Reflecting on the years, Hawley takes pride in the new wing that will ensure the Gardner remains a cultural resource. The museum is on solid financial footing with all curators endowed and a recently completed five-year plan that's ready for a new leader.
But she's most proud of the programs—the artists-in-residence, the concert series, the educational initiatives for schoolchildren, the scholarly exhibitions, and the landscape programs—that infuse life into the museum and stir the imaginations of its visitors. "I hope my legacy will live in the continuity of these buildings and that the programs will continue to be true to the museum's ambitious vision and spirit of creative risk-taking," Hawley says.
Through times both dark and glorious, Hawley transformed the Isabella Stewart Gardner Museum into one of the great public institutions.
While it would've been nice to see the stolen art returned during her tenure, Hawley remains confident the works will be found. Every few years, new and credible information surfaces. Until that time, four giant, empty frames in the Gardner's Dutch Room commemorate the pieces, waiting for them to come home.
On that Iowa farm and even during her days on campus, Hawley never imagined leading a major museum. Then, people invested in her and exposed her to new ideas and opportunities. Every time new students from the neighborhood walk through the palace doors, she smiles with the satisfaction and hope that she's doing the same.
"If I could tell young people anything, it's that it's really important to find mentors, the most talented, interesting people you know," says Hawley. "And to go for your dreams. It's so important to have your work be something you love."
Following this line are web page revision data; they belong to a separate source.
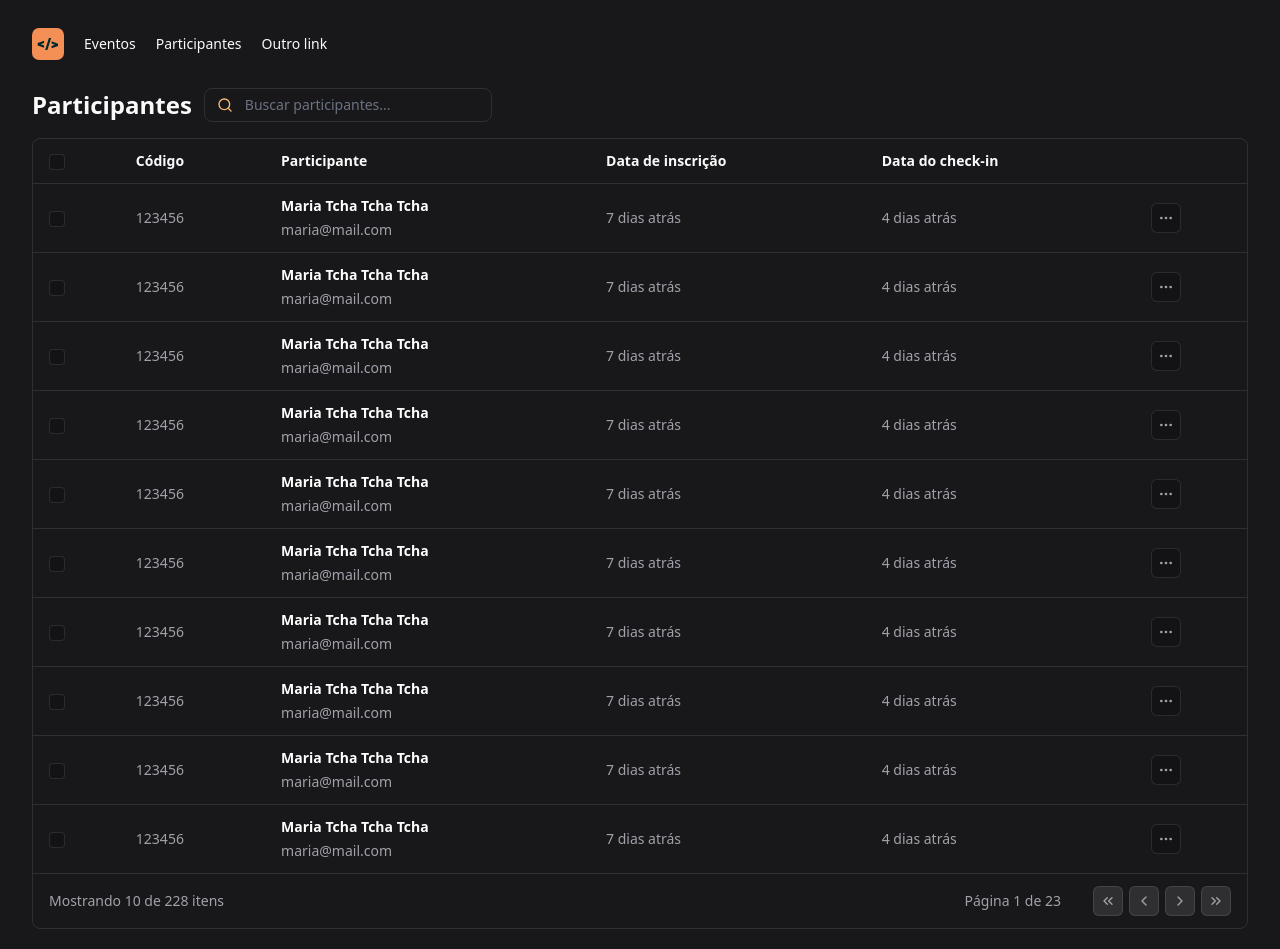
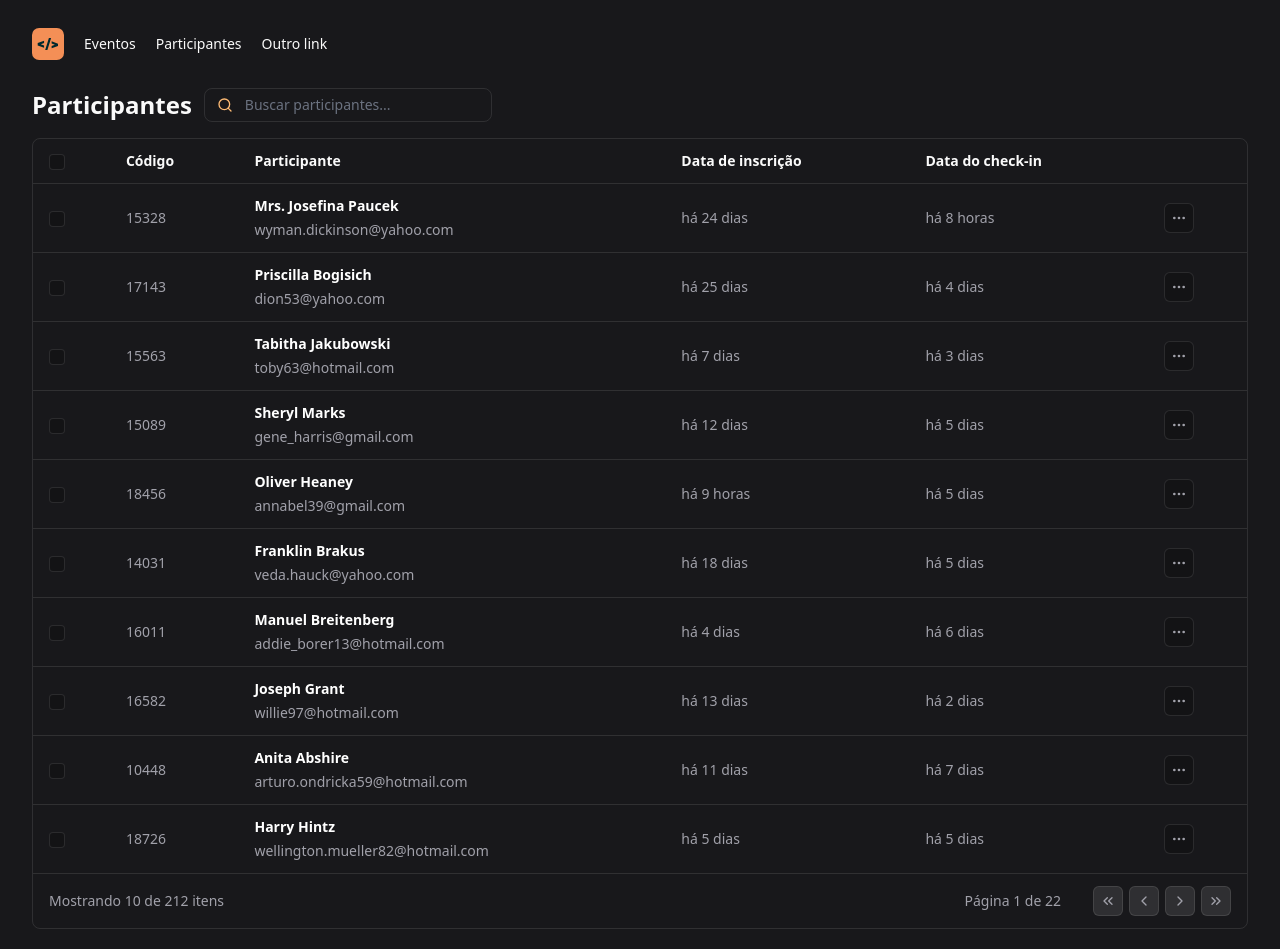
Before and after one commit to rafaelpianaro/pass-in-web-05-2024, a React (Vite) app: page / in a window 1280 px wide. Built offline with nearby package versions, Linux system fonts and the light colour scheme.

Commit message:
feat: fake data attendee and make component attendee-list

```diff
--- a/package.json
+++ b/package.json
@@ -10,12 +10,14 @@
     "preview": "vite preview"
   },
   "dependencies": {
+    "dayjs": "^1.11.11",
     "lucide-react": "^0.378.0",
     "react": "^18.2.0",
     "react-dom": "^18.2.0",
     "tailwind-merge": "^2.3.0"
   },
   "devDependencies": {
+    "@faker-js/faker": "^8.4.1",
     "@tailwindcss/forms": "^0.5.7",
     "@types/react": "^18.2.66",
     "@types/react-dom": "^18.2.22",
--- a/src/components/attendee-list.tsx
+++ b/src/components/attendee-list.tsx
@@ -1,19 +1,36 @@
 import { Search, MoreHorizontal, ChevronsLeft, ChevronLeft, ChevronRight, ChevronsRight } from 'lucide-react'
+import dayjs from 'dayjs'
+import 'dayjs/locale/pt-br'
+import relativeTime from 'dayjs/plugin/relativeTime'
 import { IconButton } from './icon-button'
 import { Table } from './table/table'
 import { TableHeader } from './table/table-header'
 import { TableCell } from './table/table-cell'
 import { TableRow } from './table/table-row'
+import { ChangeEvent, useState } from 'react'
+import { attendees } from '../data/attendees'
+
+dayjs.extend(relativeTime)
+dayjs.locale('pt-br')
 
 export function AttendeeList() {
+    const [search, setSearch] = useState('')
+    const [page, setPage] = useState(1)
+
+    function onSearchInputChanged(event: ChangeEvent<HTMLInputElement>) {
+        setSearch(event.target.value)
+    }
+
     return (
         <div className='flex flex-col gap-4'>
             <div className="flex gap-3 items-center">
                 <h1 className="text-2xl font-bold">Participantes</h1>
                 <div className="px-3 py-1.5 w-72 border border-white/10 rounded-lg text-sm flex items-center gap-3">
                     <Search className='size-4 text-orange-300'/>
-                    <input className="bg-transparent flex-1 border-0 p-0 text-sm focus:outline-none focus:ring-0" placeholder="Buscar participantes..." type="text" />
+                    {/* event listener -> onChange */}
+                    <input onChange={onSearchInputChanged} className="bg-transparent flex-1 border-0 p-0 text-sm focus:outline-none focus:ring-0" placeholder="Buscar participantes..." type="text" />
                 </div>
+            {search}
             </div>
 
             <Table>
@@ -32,21 +49,21 @@ export function AttendeeList() {
                     </tr>
                 </thead>
                 <tbody>
-                    {Array.from({ length: 10}).map((_, i) => {
+                    {attendees.slice((page - 1) * 10, page * 10).map((attendee) => {
                         return (
-                        <TableRow key={i} >
+                        <TableRow key={attendee.id} >
                             <TableCell>
                                 <input type="checkbox" className="form-checkbox h-4 w-4 text-orange-400 bg-black/20 rounded border border-white/10 focus:border-orange-400 focus:ring-orange-400 focus:ring-0 checked:border-orange-400" />
                             </TableCell>
-                            <TableCell>123456</TableCell>
+                            <TableCell>{attendee.id}</TableCell>
                             <TableCell>
                                 <div className='flex flex-col gap-1'>
-                                    <span className='font-semibold text-white'>Maria Tcha Tcha Tcha</span>
-                                    <span>maria@mail.com</span>
+                                    <span className='font-semibold text-white'>{attendee.name}</span>
+                                    <span>{attendee.email}</span>
                                 </div>
                             </TableCell>
-                            <TableCell>7 dias atrás</TableCell>
-                            <TableCell>4 dias atrás</TableCell>
+                            <TableCell>{dayjs().to(attendee.createdAt)}</TableCell>
+                            <TableCell>{dayjs().to(attendee.checkedInAt)}</TableCell>
                             <TableCell>
                                 <IconButton transparent>
                                     <MoreHorizontal className='size-4' />
@@ -59,12 +76,12 @@ export function AttendeeList() {
                 <tfoot>
                     <tr>
                         <TableCell colSpan={3}>
-                            Mostrando 10 de 228 itens
+                            Mostrando 10 de {attendees.length} itens
                         </TableCell>
                         <TableCell className='text-right' colSpan={3}>
                             <div className='inline-flex items-center gap-8'>
 
-                                <span>Página 1 de 23</span>
+                                <span>Página {page} de {Math.ceil(attendees.length / 10)}</span>
 
                                 <div className='flex gap-1.5'>
                                     <IconButton>
--- /dev/null
+++ b/src/data/attendees.ts
@@ -0,0 +1,11 @@
+import { faker } from '@faker-js/faker'
+
+export const attendees = Array.from({ length: 212}).map(() => {
+    return {
+        id: faker.number.int({ min: 10000, max: 20000}),
+        name: faker.person.fullName(),
+        email: faker.internet.email().toLocaleLowerCase(),
+        createdAt: faker.date.recent({ days: 30 }),
+        checkedInAt: faker.date.recent({ days: 7 })
+    }
+})
```
Also changed, not shown: 2 other files (tests, documents, lock files or other folders).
Linzee Kull McCray, 80MA, 97MA, is an Iowa City-based freelance writer.